Extracted information
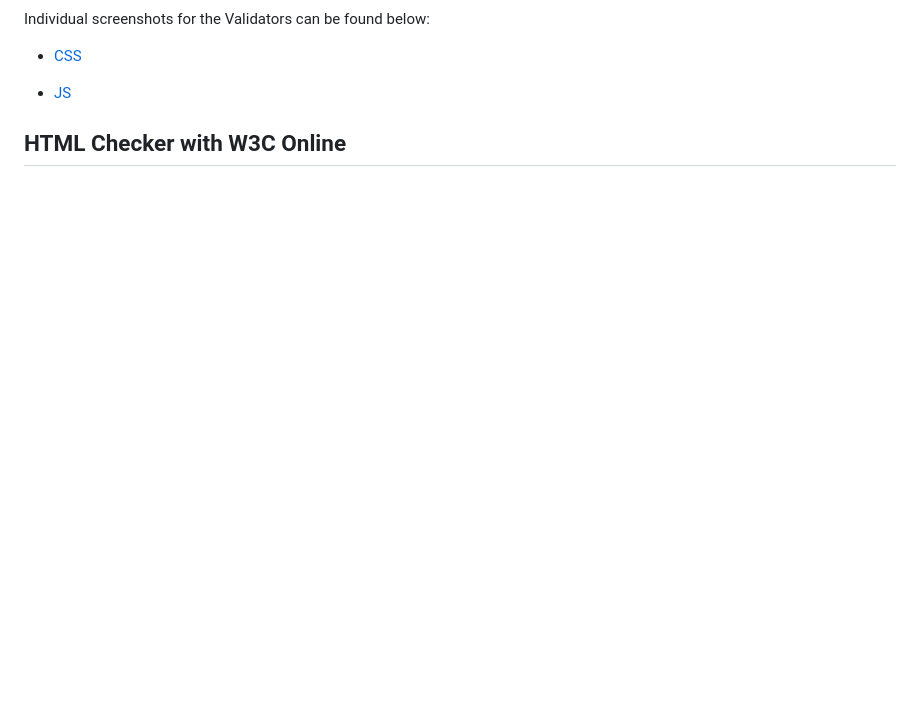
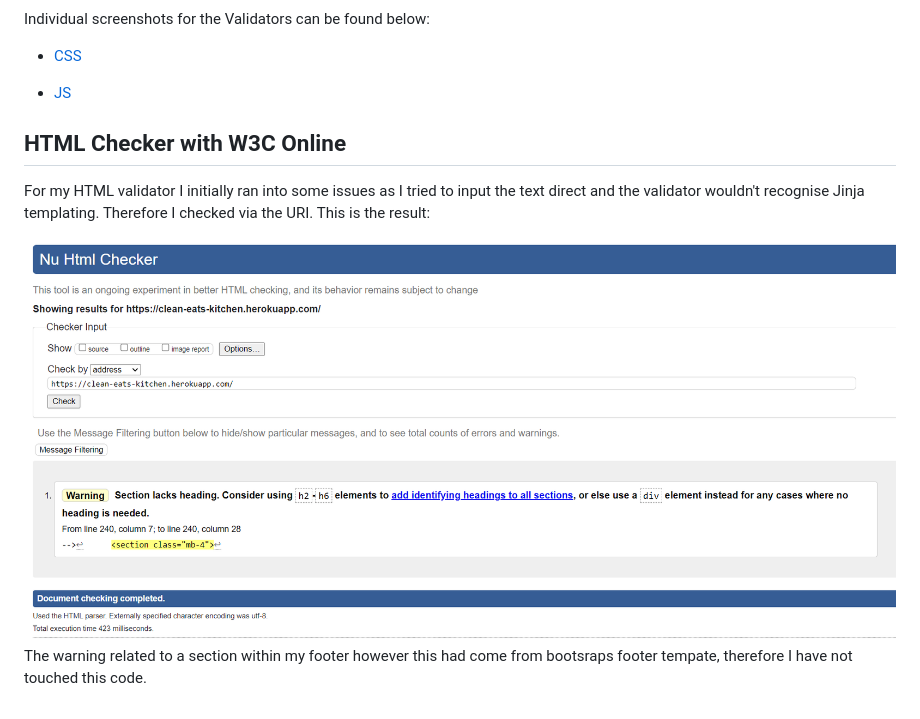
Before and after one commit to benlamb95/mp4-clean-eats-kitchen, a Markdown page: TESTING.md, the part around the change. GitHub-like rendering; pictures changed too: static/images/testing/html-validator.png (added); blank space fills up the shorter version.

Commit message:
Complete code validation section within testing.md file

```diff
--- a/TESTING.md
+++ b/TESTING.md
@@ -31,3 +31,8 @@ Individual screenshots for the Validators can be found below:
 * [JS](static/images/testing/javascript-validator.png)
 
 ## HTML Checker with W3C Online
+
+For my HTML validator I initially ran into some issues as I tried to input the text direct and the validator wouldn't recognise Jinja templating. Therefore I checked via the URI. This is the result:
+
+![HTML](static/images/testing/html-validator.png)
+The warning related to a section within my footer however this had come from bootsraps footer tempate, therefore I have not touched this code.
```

Exercise instructions
Using the records above, copy every line that has the word "static" in it.

Task response
Before and after one commit to benlamb95/mp4-clean-eats-kitchen, a Markdown page: TESTING.md, the part around the change. GitHub-like rendering; pictures changed too: static/images/testing/html-validator.png (added); blank space fills up the shorter version.
 * [JS](static/images/testing/javascript-validator.png)
+![HTML](static/images/testing/html-validator.png)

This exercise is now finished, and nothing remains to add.